Required action: Look through the data below. Show each line where the string "distance" occurs.

───── Listed entries ─────

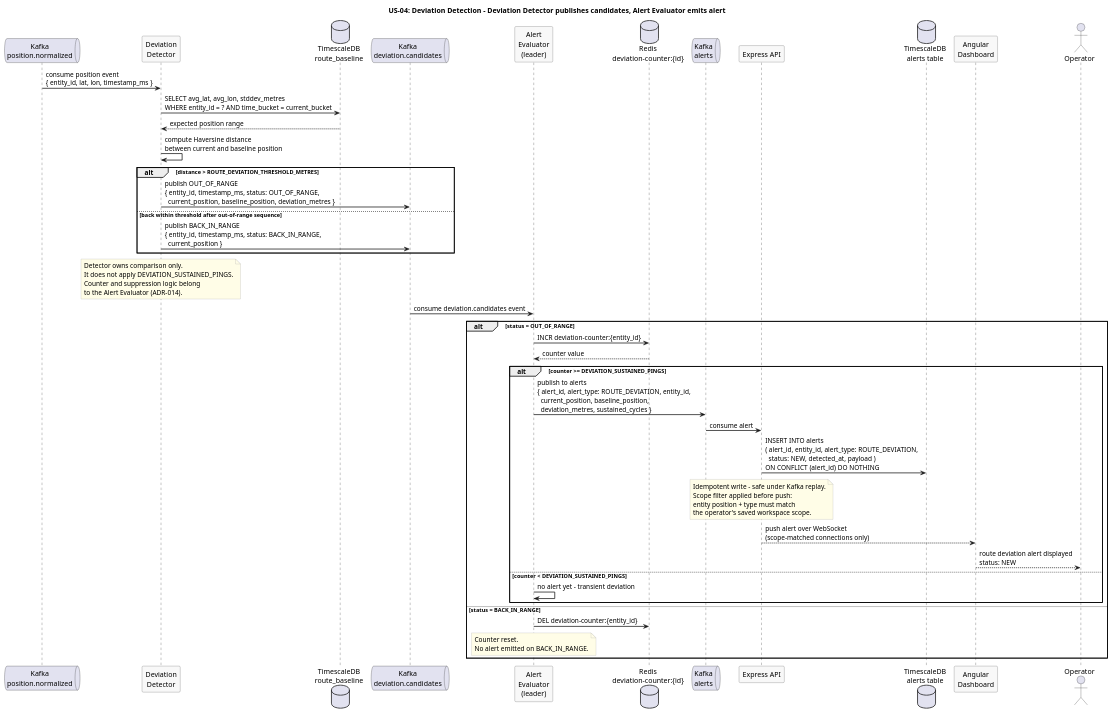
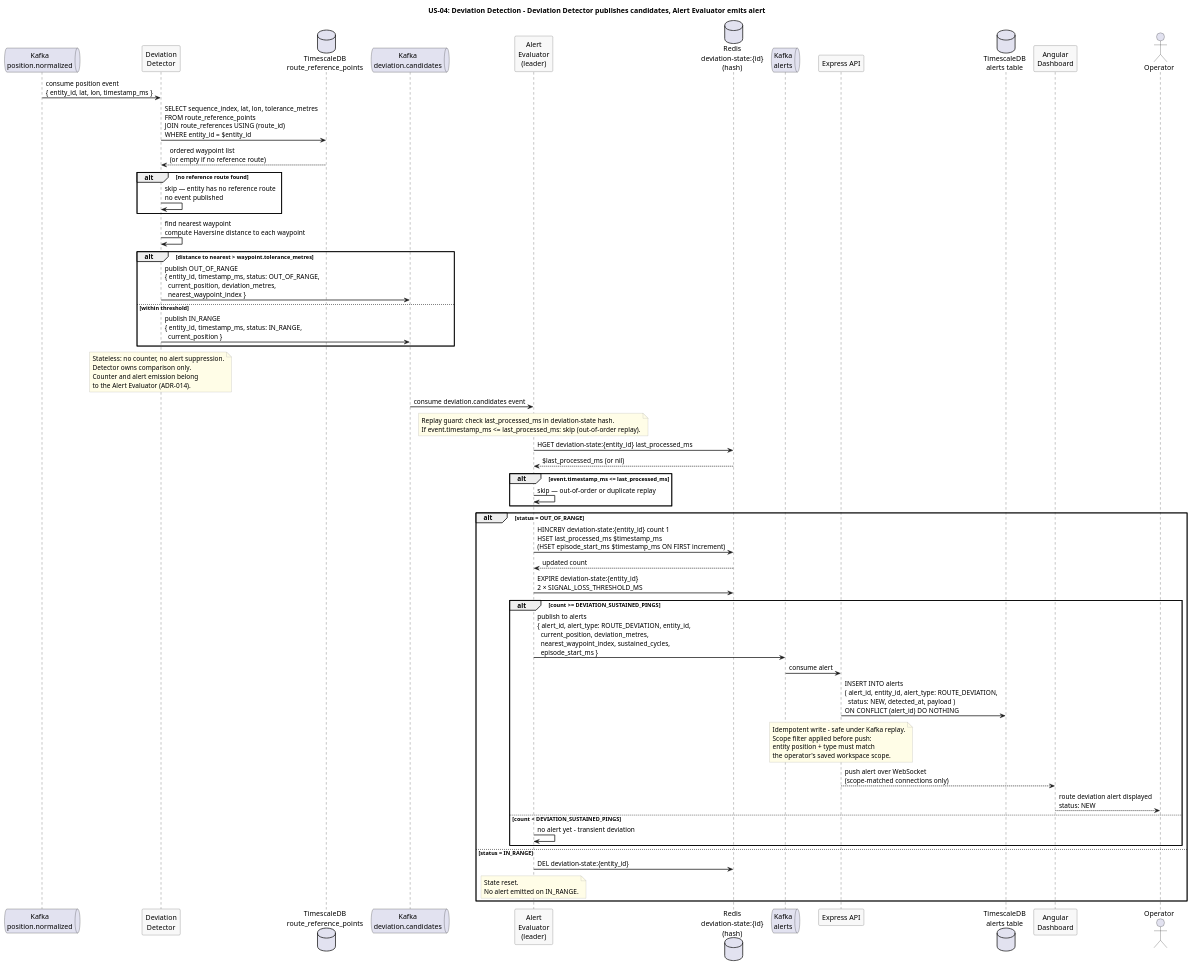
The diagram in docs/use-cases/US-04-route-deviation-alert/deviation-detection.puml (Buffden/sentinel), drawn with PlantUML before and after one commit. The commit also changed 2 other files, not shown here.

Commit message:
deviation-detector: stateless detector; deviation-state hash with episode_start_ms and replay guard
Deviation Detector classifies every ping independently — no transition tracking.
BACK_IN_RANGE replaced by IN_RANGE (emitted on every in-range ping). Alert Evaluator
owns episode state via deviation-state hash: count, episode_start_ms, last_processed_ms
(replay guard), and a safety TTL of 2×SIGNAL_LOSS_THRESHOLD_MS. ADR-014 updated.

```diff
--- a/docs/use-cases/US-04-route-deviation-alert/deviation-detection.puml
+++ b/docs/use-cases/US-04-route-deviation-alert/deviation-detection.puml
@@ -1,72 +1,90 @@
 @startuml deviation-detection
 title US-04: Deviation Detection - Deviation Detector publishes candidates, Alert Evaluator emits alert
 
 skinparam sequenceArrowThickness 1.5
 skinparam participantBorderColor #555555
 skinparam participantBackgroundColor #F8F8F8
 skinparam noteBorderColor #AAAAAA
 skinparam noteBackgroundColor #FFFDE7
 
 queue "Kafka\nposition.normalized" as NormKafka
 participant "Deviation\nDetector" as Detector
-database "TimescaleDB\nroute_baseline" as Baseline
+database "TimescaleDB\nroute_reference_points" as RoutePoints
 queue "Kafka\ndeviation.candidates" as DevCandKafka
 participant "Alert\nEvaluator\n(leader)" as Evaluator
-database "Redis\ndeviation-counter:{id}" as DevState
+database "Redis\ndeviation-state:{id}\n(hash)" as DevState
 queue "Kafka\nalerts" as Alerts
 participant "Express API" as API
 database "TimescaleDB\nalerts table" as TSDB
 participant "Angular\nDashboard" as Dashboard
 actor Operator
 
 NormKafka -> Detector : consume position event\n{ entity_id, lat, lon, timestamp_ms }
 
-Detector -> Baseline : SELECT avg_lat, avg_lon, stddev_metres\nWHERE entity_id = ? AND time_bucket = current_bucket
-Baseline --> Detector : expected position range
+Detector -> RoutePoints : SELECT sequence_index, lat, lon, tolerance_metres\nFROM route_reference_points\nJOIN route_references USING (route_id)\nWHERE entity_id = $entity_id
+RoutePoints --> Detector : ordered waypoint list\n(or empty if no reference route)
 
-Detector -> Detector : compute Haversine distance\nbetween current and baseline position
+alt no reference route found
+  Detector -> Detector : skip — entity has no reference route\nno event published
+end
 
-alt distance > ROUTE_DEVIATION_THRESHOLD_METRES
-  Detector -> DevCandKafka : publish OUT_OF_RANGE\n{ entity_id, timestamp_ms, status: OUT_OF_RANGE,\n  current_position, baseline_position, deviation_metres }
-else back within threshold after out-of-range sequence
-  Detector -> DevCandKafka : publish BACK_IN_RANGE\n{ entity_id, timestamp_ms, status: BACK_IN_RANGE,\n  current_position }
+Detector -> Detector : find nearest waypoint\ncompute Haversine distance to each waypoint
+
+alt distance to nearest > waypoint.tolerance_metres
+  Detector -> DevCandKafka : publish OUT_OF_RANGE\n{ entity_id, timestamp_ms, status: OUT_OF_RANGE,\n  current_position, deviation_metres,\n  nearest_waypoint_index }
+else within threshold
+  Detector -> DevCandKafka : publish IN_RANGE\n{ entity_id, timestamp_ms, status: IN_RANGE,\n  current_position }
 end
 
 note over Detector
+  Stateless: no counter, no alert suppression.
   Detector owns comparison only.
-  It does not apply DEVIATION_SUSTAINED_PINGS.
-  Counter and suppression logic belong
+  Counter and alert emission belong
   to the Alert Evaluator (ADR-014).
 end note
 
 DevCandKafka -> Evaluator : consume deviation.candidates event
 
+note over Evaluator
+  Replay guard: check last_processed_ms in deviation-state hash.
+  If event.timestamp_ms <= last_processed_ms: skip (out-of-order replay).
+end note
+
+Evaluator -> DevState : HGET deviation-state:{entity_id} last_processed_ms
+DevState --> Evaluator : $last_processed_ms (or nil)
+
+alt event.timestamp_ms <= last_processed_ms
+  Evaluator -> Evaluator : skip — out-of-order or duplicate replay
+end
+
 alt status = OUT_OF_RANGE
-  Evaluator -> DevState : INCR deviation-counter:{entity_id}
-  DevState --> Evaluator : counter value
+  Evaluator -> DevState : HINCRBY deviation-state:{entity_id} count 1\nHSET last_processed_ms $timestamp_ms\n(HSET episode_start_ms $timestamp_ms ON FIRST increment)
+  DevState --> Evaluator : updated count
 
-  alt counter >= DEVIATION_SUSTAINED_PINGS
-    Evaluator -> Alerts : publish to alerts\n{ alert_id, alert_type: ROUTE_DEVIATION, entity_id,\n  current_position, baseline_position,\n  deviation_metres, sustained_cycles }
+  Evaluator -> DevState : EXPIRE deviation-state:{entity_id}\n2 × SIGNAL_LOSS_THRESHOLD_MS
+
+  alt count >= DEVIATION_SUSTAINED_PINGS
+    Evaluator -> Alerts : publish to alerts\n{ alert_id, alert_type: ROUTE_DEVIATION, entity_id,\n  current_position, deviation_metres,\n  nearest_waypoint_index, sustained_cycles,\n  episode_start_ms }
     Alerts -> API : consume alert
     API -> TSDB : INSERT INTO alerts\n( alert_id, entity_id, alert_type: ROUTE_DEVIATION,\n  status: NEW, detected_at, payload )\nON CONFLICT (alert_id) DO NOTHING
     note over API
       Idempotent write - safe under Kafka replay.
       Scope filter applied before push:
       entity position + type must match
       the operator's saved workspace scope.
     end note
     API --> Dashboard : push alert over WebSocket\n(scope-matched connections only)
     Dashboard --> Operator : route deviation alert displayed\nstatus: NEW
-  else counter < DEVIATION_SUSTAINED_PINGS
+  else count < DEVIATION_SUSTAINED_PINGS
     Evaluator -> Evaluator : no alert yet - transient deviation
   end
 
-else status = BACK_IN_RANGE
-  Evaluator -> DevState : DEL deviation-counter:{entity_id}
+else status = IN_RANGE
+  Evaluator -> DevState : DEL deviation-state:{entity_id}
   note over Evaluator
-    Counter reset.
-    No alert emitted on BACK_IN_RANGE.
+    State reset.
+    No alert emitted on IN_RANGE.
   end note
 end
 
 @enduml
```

─────

Output of the exercise:
-Detector -> Detector : compute Haversine distance\nbetween current and baseline position
-alt distance > ROUTE_DEVIATION_THRESHOLD_METRES
+Detector -> Detector : find nearest waypoint\ncompute Haversine distance to each waypoint
+alt distance to nearest > waypoint.tolerance_metres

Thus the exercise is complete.